* _PROBLEM STATEMENT_:
Below this sentence is a listing; return exactly its lines from the one with "Before and after one commit to codenavy94/DeepLearningStudy, a" to the one with "Also changed, not shown: parts of 12", both kept, and nothing more.

.....

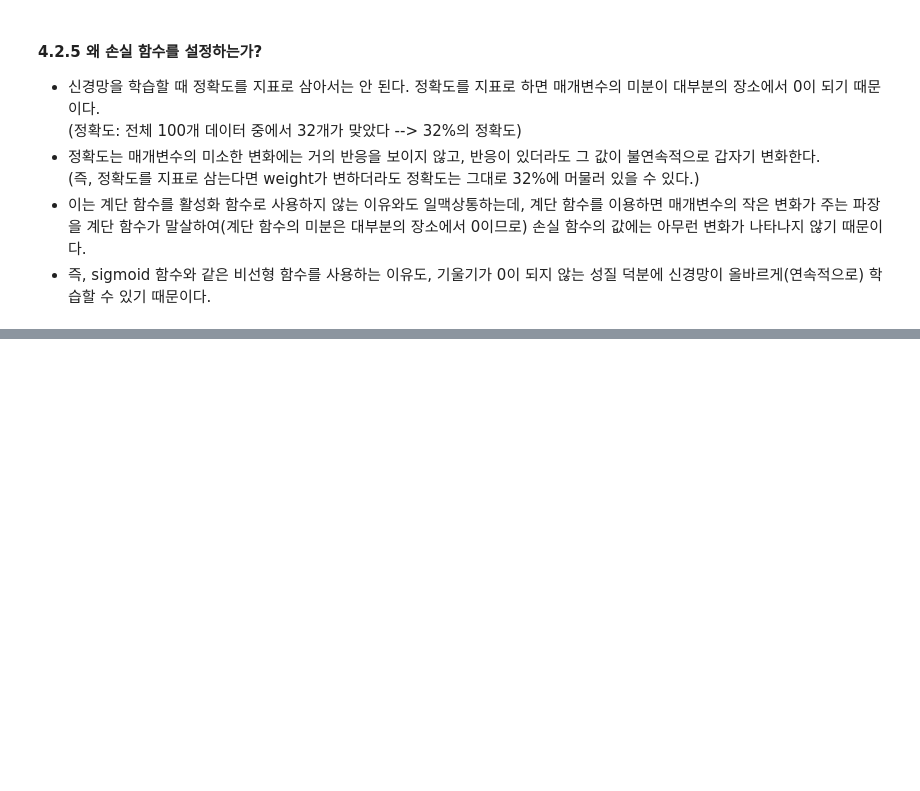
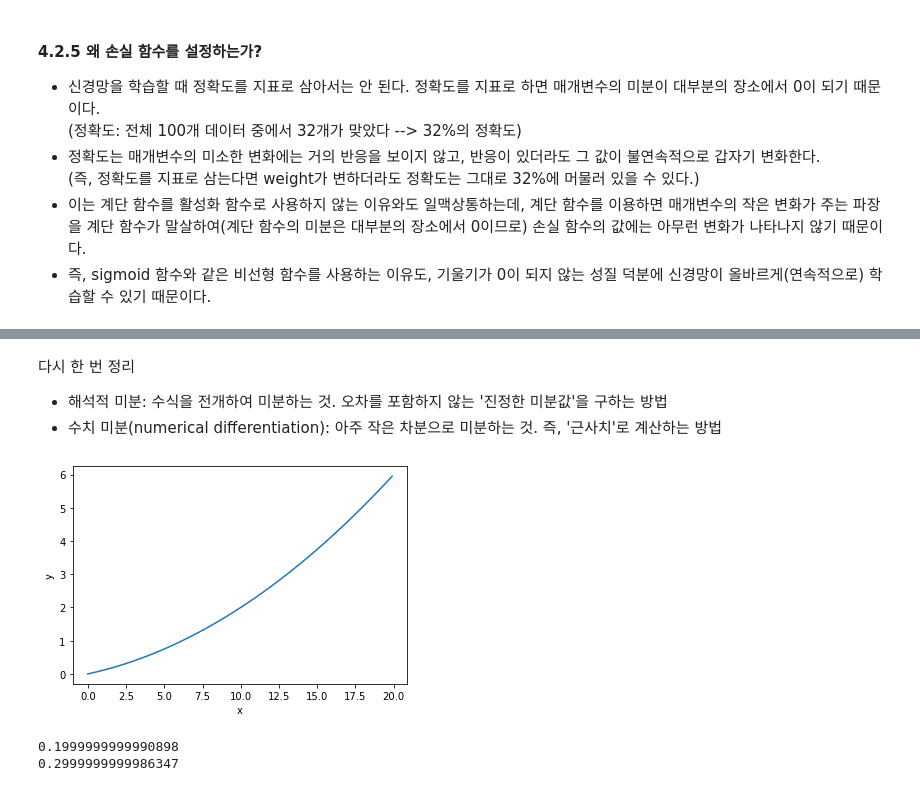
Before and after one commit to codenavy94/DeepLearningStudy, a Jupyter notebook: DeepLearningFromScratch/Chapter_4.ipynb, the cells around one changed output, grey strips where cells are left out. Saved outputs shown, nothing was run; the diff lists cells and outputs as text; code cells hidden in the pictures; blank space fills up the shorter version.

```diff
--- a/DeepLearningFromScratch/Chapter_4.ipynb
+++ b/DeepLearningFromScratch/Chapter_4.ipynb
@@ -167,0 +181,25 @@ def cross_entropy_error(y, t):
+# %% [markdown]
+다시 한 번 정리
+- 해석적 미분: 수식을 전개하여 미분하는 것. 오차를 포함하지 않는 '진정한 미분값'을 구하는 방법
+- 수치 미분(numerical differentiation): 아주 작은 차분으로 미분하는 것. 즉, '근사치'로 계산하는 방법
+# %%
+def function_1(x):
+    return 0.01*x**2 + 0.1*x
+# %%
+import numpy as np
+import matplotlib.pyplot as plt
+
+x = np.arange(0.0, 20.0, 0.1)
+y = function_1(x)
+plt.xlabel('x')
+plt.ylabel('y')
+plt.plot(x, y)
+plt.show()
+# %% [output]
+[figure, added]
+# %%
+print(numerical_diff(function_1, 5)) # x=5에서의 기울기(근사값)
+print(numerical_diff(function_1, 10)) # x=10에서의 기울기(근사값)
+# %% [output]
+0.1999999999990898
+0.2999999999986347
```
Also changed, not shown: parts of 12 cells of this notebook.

.....

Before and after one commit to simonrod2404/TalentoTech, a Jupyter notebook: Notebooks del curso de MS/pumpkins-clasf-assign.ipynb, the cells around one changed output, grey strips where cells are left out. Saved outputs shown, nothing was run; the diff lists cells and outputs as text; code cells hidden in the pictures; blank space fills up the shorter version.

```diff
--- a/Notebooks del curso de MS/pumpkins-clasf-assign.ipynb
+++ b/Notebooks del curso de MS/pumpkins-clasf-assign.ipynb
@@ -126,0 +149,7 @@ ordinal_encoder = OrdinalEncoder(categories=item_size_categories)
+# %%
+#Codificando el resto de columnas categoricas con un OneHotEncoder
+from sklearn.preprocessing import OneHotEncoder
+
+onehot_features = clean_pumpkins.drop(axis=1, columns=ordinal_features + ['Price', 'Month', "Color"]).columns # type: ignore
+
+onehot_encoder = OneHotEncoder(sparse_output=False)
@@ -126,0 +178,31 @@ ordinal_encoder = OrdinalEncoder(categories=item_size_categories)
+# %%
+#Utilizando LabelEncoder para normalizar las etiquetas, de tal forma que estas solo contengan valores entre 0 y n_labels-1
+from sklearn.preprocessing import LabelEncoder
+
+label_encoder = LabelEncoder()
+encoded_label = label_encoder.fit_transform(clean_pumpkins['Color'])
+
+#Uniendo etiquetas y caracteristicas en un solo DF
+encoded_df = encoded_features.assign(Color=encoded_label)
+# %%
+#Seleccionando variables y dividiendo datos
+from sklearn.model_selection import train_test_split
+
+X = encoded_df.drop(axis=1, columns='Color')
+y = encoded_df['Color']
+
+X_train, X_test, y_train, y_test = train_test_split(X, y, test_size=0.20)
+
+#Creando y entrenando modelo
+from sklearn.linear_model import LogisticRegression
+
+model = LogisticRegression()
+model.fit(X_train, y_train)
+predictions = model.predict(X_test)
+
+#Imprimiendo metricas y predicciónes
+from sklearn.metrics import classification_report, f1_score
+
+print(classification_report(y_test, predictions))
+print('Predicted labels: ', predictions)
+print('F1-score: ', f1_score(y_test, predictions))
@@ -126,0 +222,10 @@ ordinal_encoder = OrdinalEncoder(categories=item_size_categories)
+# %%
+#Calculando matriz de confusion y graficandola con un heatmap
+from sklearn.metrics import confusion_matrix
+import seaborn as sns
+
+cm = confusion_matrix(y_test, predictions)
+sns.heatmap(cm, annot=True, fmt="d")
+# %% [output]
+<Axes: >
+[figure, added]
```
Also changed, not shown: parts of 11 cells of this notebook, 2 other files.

.....

* _ANSWER BOX_:
Before and after one commit to codenavy94/DeepLearningStudy, a Jupyter notebook: DeepLearningFromScratch/Chapter_4.ipynb, the cells around one changed output, grey strips where cells are left out. Saved outputs shown, nothing was run; the diff lists cells and outputs as text; code cells hidden in the pictures; blank space fills up the shorter version.

```diff
--- a/DeepLearningFromScratch/Chapter_4.ipynb
+++ b/DeepLearningFromScratch/Chapter_4.ipynb
@@ -167,0 +181,25 @@ def cross_entropy_error(y, t):
+# %% [markdown]
+다시 한 번 정리
+- 해석적 미분: 수식을 전개하여 미분하는 것. 오차를 포함하지 않는 '진정한 미분값'을 구하는 방법
+- 수치 미분(numerical differentiation): 아주 작은 차분으로 미분하는 것. 즉, '근사치'로 계산하는 방법
+# %%
+def function_1(x):
+    return 0.01*x**2 + 0.1*x
+# %%
+import numpy as np
+import matplotlib.pyplot as plt
+
+x = np.arange(0.0, 20.0, 0.1)
+y = function_1(x)
+plt.xlabel('x')
+plt.ylabel('y')
+plt.plot(x, y)
+plt.show()
+# %% [output]
+[figure, added]
+# %%
+print(numerical_diff(function_1, 5)) # x=5에서의 기울기(근사값)
+print(numerical_diff(function_1, 10)) # x=10에서의 기울기(근사값)
+# %% [output]
+0.1999999999990898
+0.2999999999986347
```
Also changed, not shown: parts of 12 cells of this notebook.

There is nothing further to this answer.